**Work to be completed:** Search each line of the data for the word "color"; copy every line where it is found.

Before-and-after page screenshots:
==========

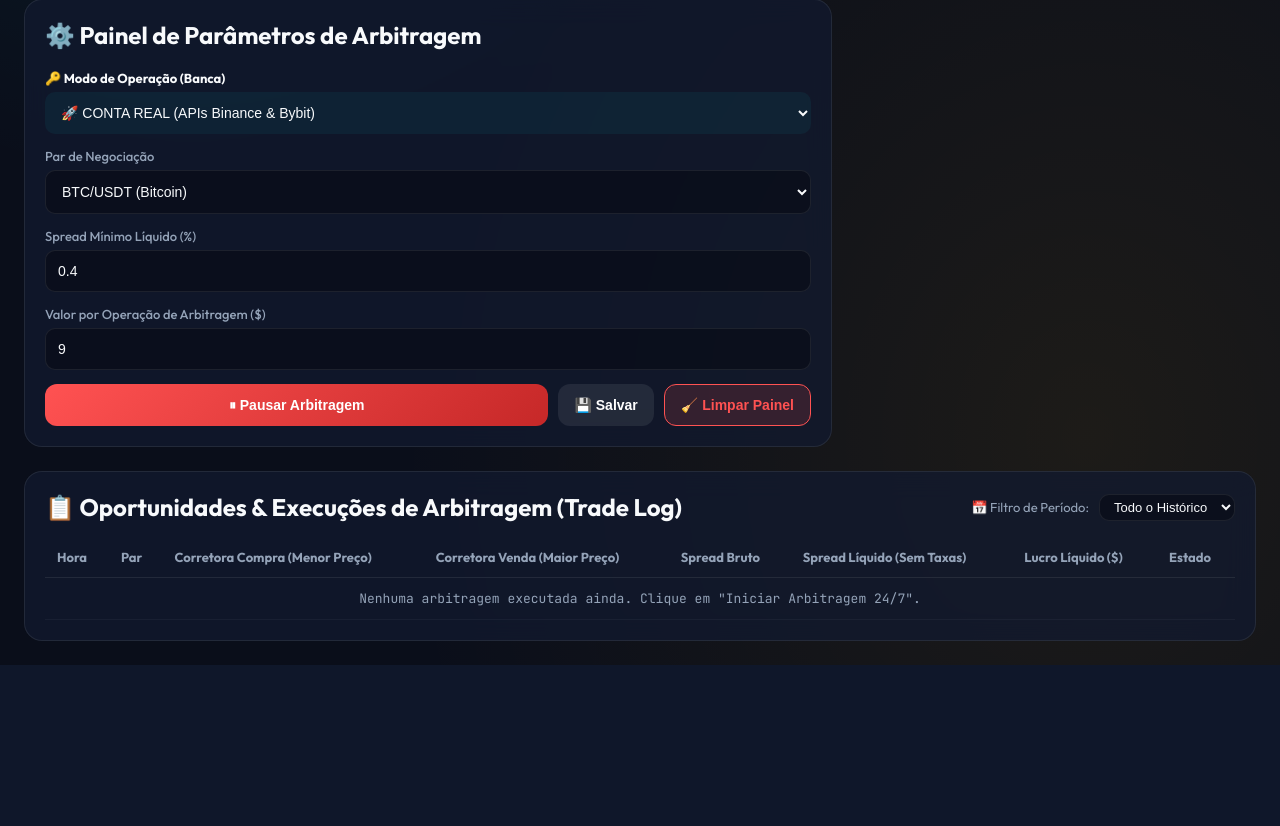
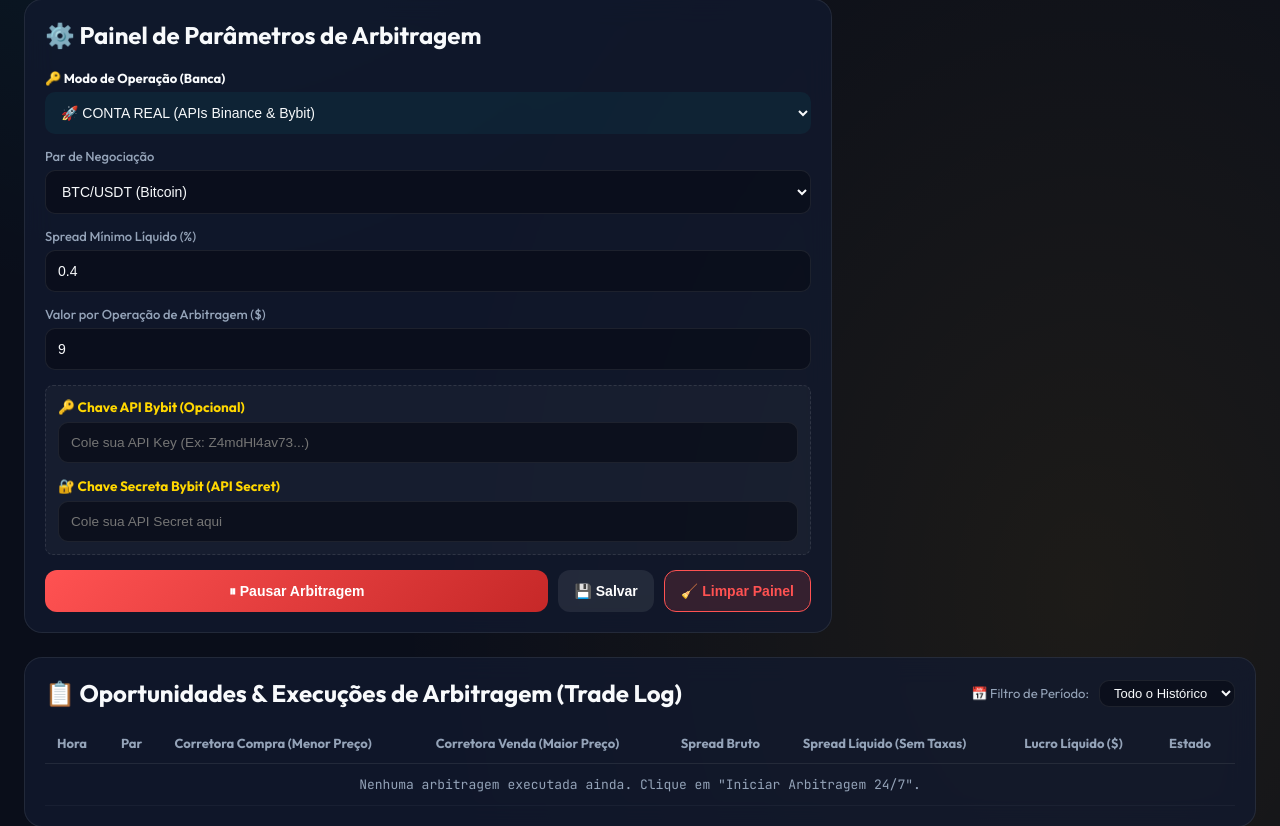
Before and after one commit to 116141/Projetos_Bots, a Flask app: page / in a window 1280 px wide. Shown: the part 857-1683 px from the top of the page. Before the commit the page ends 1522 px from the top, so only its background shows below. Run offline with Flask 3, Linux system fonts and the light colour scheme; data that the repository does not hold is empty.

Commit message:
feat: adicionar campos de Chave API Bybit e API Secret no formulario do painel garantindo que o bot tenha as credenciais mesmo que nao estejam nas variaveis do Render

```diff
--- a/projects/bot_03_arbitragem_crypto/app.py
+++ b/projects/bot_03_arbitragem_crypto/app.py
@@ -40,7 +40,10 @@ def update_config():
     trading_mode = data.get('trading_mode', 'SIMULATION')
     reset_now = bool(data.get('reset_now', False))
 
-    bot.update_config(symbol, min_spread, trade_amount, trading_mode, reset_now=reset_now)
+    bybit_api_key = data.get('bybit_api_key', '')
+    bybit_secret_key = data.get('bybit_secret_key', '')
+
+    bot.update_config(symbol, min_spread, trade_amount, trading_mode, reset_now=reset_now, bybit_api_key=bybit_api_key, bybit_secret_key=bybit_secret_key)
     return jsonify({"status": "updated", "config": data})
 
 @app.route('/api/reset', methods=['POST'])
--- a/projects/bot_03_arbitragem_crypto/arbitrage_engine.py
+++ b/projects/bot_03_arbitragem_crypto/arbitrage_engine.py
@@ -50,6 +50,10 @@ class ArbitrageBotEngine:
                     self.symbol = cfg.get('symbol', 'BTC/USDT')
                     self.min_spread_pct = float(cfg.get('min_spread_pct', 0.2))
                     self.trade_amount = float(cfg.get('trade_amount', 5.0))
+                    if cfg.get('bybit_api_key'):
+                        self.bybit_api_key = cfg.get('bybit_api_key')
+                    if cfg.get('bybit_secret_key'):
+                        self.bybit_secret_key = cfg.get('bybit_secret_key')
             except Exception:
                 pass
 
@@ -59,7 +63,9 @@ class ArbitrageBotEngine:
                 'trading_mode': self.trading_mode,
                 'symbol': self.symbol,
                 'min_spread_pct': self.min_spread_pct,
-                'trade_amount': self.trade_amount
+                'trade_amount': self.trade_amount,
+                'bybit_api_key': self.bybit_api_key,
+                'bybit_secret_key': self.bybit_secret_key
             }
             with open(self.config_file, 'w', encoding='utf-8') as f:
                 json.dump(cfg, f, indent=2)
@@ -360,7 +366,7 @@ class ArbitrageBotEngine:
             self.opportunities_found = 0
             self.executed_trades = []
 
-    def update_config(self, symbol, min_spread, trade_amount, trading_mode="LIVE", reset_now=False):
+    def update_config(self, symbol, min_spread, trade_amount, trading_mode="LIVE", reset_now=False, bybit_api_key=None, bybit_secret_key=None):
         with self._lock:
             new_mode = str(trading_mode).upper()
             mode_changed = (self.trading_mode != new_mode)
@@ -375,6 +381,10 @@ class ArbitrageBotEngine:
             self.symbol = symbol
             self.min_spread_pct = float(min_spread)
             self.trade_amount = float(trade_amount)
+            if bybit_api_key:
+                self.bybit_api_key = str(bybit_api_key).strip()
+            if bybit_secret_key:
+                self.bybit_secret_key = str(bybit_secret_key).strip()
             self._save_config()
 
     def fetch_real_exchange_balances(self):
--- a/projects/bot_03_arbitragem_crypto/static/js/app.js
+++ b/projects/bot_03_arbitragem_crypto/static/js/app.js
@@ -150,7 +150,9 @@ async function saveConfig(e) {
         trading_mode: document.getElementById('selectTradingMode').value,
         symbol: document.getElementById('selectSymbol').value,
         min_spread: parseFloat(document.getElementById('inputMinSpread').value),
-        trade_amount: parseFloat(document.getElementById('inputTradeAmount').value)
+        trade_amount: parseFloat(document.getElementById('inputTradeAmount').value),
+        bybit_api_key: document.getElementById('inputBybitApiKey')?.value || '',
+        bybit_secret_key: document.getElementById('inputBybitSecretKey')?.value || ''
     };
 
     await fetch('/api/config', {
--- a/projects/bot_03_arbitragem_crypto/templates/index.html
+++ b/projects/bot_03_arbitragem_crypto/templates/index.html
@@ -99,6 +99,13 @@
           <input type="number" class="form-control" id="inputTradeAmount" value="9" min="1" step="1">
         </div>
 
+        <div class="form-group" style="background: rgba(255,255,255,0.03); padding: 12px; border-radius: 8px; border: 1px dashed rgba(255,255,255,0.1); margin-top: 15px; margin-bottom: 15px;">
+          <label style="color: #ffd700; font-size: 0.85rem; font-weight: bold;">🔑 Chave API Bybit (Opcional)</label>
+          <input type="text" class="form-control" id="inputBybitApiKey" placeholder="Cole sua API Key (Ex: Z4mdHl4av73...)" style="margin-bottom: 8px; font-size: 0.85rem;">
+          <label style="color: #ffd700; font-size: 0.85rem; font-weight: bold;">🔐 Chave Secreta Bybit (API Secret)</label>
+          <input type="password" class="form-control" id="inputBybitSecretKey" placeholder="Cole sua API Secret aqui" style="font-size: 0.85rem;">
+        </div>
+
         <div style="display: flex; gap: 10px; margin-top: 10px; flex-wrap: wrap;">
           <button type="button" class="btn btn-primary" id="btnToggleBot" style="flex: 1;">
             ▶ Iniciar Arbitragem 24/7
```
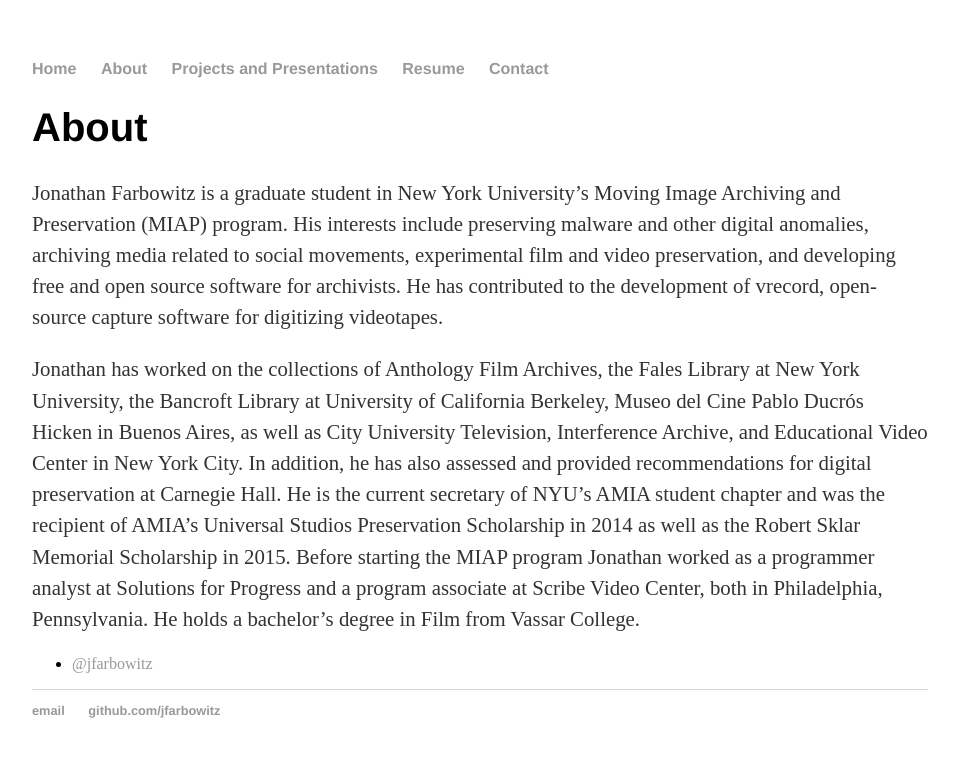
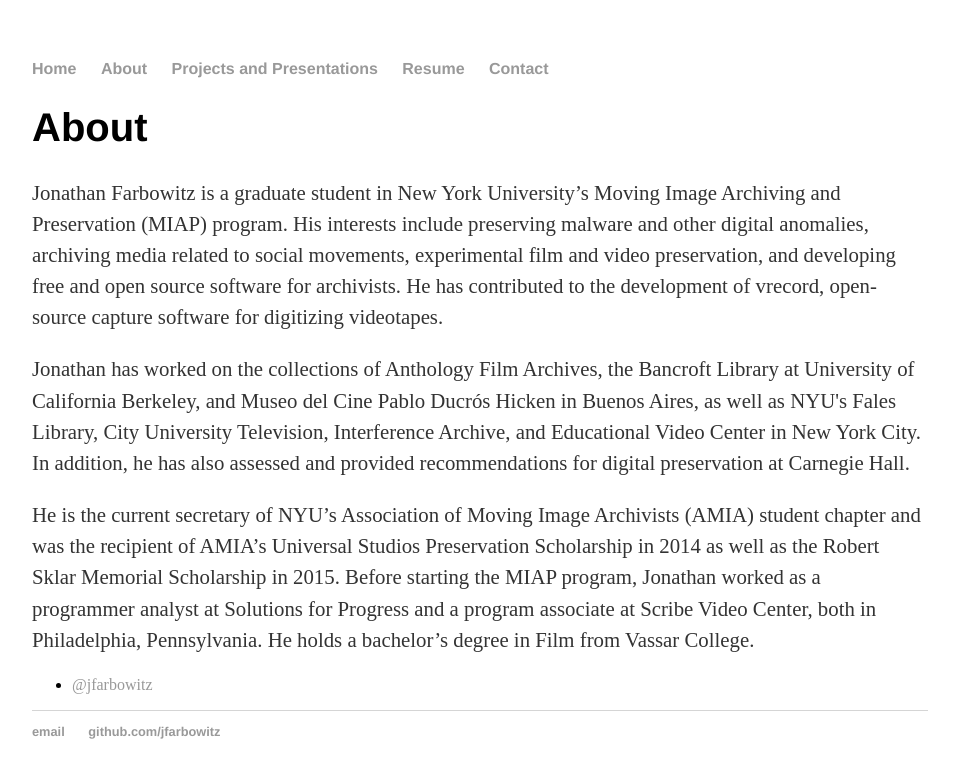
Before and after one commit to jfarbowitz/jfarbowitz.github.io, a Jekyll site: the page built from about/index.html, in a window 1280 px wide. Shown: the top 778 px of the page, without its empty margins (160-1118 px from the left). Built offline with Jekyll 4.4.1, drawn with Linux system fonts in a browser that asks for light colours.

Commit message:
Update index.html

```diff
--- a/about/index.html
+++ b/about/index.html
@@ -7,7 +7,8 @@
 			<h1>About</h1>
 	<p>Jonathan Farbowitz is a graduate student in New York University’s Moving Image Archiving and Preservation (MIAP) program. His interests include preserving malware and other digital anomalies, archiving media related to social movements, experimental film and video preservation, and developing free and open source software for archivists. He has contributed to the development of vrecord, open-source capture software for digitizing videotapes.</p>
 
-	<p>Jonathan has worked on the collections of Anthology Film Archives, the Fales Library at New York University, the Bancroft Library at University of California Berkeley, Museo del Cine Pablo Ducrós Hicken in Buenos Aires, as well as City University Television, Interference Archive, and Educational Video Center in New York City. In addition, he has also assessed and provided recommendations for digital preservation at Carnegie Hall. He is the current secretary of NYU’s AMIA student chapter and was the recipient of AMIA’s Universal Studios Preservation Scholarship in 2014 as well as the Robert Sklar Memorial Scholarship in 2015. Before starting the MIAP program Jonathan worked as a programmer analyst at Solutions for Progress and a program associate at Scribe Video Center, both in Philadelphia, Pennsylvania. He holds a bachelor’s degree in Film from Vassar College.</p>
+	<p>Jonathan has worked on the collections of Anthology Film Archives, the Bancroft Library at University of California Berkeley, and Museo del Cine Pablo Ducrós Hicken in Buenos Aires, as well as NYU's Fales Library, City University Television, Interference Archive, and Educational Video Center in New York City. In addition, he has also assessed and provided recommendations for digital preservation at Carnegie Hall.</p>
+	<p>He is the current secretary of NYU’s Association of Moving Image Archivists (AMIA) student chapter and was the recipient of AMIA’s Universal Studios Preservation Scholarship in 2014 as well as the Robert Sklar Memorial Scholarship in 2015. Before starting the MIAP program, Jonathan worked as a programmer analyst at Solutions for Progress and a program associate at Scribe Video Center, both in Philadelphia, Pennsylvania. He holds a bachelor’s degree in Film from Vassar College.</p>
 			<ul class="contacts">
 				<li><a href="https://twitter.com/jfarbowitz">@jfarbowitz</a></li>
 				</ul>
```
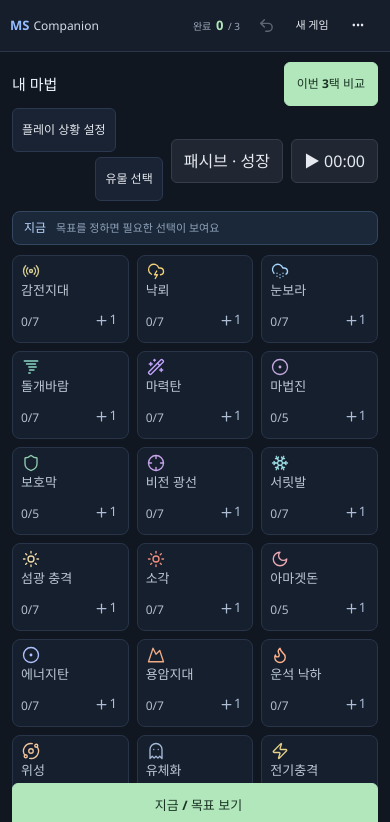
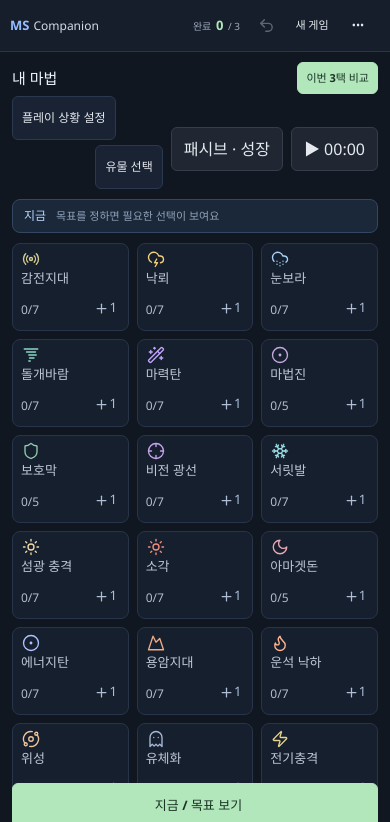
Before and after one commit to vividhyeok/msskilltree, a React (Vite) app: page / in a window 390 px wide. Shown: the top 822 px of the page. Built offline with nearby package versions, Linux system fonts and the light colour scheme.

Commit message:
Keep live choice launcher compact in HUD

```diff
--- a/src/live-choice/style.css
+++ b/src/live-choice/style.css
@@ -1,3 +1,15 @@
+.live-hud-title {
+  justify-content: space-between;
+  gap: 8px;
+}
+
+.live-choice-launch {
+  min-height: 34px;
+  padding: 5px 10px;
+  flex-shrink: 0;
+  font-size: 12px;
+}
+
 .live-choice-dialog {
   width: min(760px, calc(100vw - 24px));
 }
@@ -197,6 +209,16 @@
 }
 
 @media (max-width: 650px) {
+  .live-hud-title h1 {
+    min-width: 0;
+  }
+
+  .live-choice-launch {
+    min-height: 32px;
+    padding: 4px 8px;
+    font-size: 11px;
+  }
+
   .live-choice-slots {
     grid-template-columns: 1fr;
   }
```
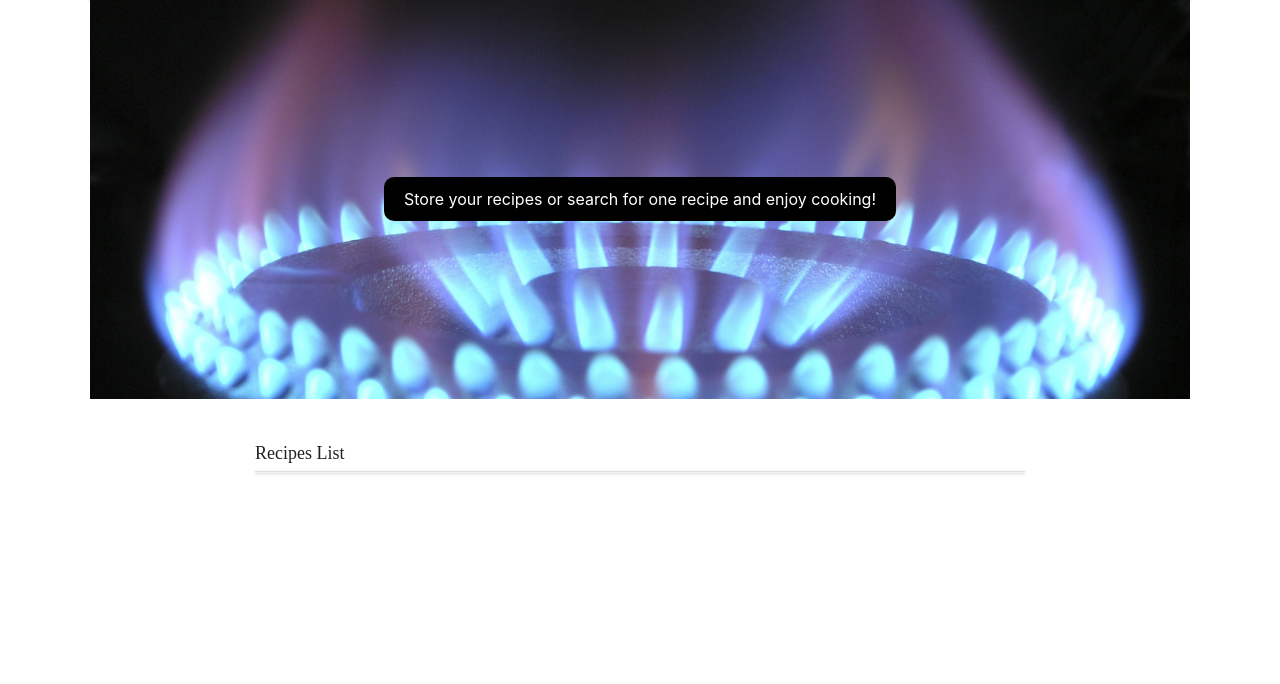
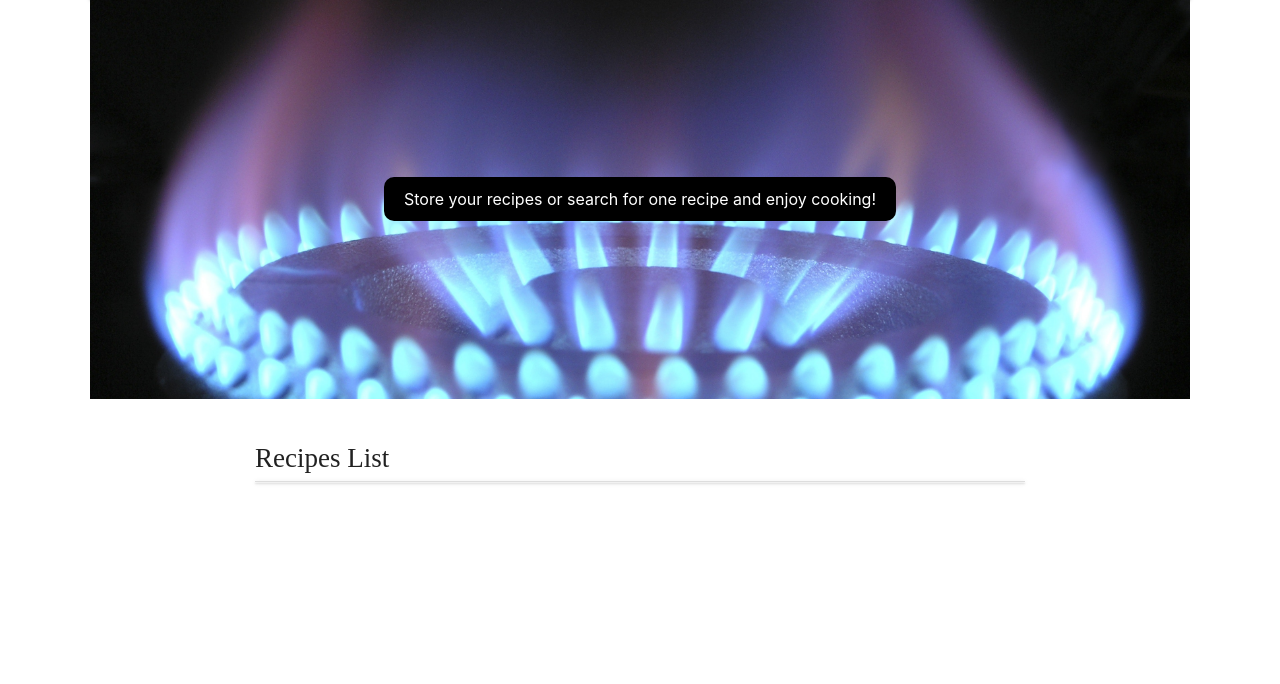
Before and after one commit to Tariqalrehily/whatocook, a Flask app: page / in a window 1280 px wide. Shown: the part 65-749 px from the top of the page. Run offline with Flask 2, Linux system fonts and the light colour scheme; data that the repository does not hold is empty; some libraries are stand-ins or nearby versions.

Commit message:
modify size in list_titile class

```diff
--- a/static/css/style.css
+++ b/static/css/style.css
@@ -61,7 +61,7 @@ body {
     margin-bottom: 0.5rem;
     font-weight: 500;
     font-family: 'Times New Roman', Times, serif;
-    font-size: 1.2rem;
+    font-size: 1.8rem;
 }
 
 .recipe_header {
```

==========

**Response area:**
+          <label style="color: #ffd700; font-size: 0.85rem; font-weight: bold;">🔑 Chave API Bybit (Opcional)</label>
+          <label style="color: #ffd700; font-size: 0.85rem; font-weight: bold;">🔐 Chave Secreta Bybit (API Secret)</label>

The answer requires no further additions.